GIVEN DATA →
((
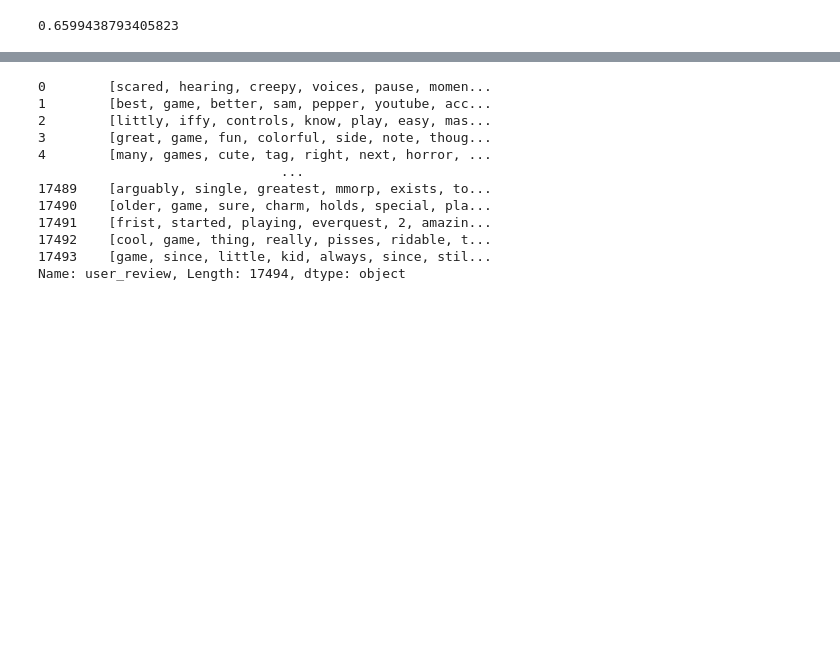
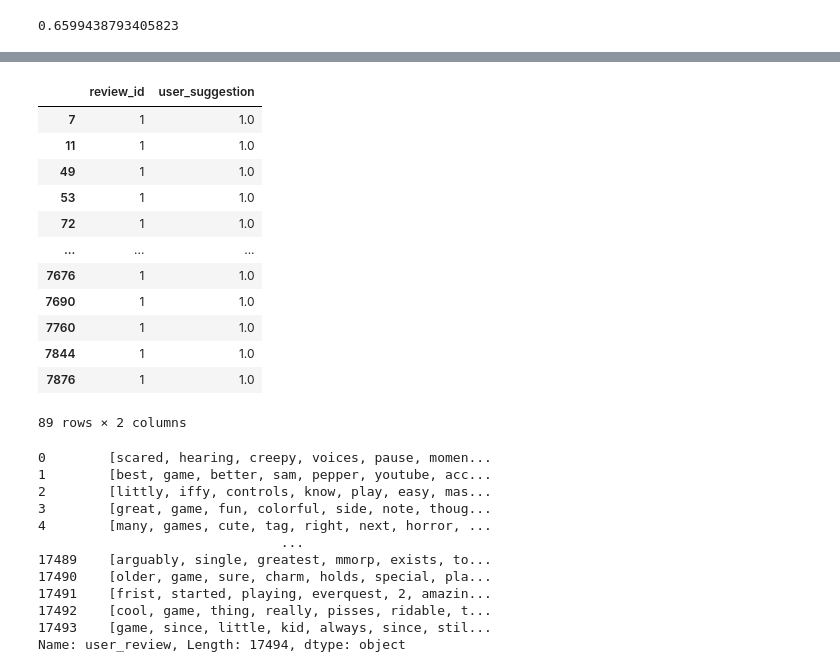
Before and after one commit to DB11051998/gamereview-sentiment, a Jupyter notebook: gamereview.ipynb, the cells around one changed output, grey strips where cells are left out. Cells and saved outputs as stored; diff of their text form; code cells hidden in the pictures; blank space fills up the shorter version.

```diff
--- a/gamereview.ipynb
+++ b/gamereview.ipynb
@@ -333,2 +487,18 @@ Name: user_review, Length: 17278, dtype: object
+# %%
+new_set[new_set['review_id']==1]
+# %% [output]
+|  | review_id | user_suggestion |
+| 7 | 1 | 1.0 |
+| 11 | 1 | 1.0 |
+| 49 | 1 | 1.0 |
+| 53 | 1 | 1.0 |
+| 72 | 1 | 1.0 |
+| ... | ... | ... |
+| 7676 | 1 | 1.0 |
+| 7690 | 1 | 1.0 |
+| 7760 | 1 | 1.0 |
+| 7844 | 1 | 1.0 |
+| 7876 | 1 | 1.0 |
+89 rows × 2 columns
 # %%
 ####free from other language which comprise about 216 out of 17916
```
Also changed, not shown: parts of 55 cells of this notebook.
))
PROBLEM TO SOLVE → If a line in the data above includes the string "notebook", copy it.

RESPONSE FOR THIS EXERCISE →
Before and after one commit to DB11051998/gamereview-sentiment, a Jupyter notebook: gamereview.ipynb, the cells around one changed output, grey strips where cells are left out. Cells and saved outputs as stored; diff of their text form; code cells hidden in the pictures; blank space fills up the shorter version.
Also changed, not shown: parts of 55 cells of this notebook.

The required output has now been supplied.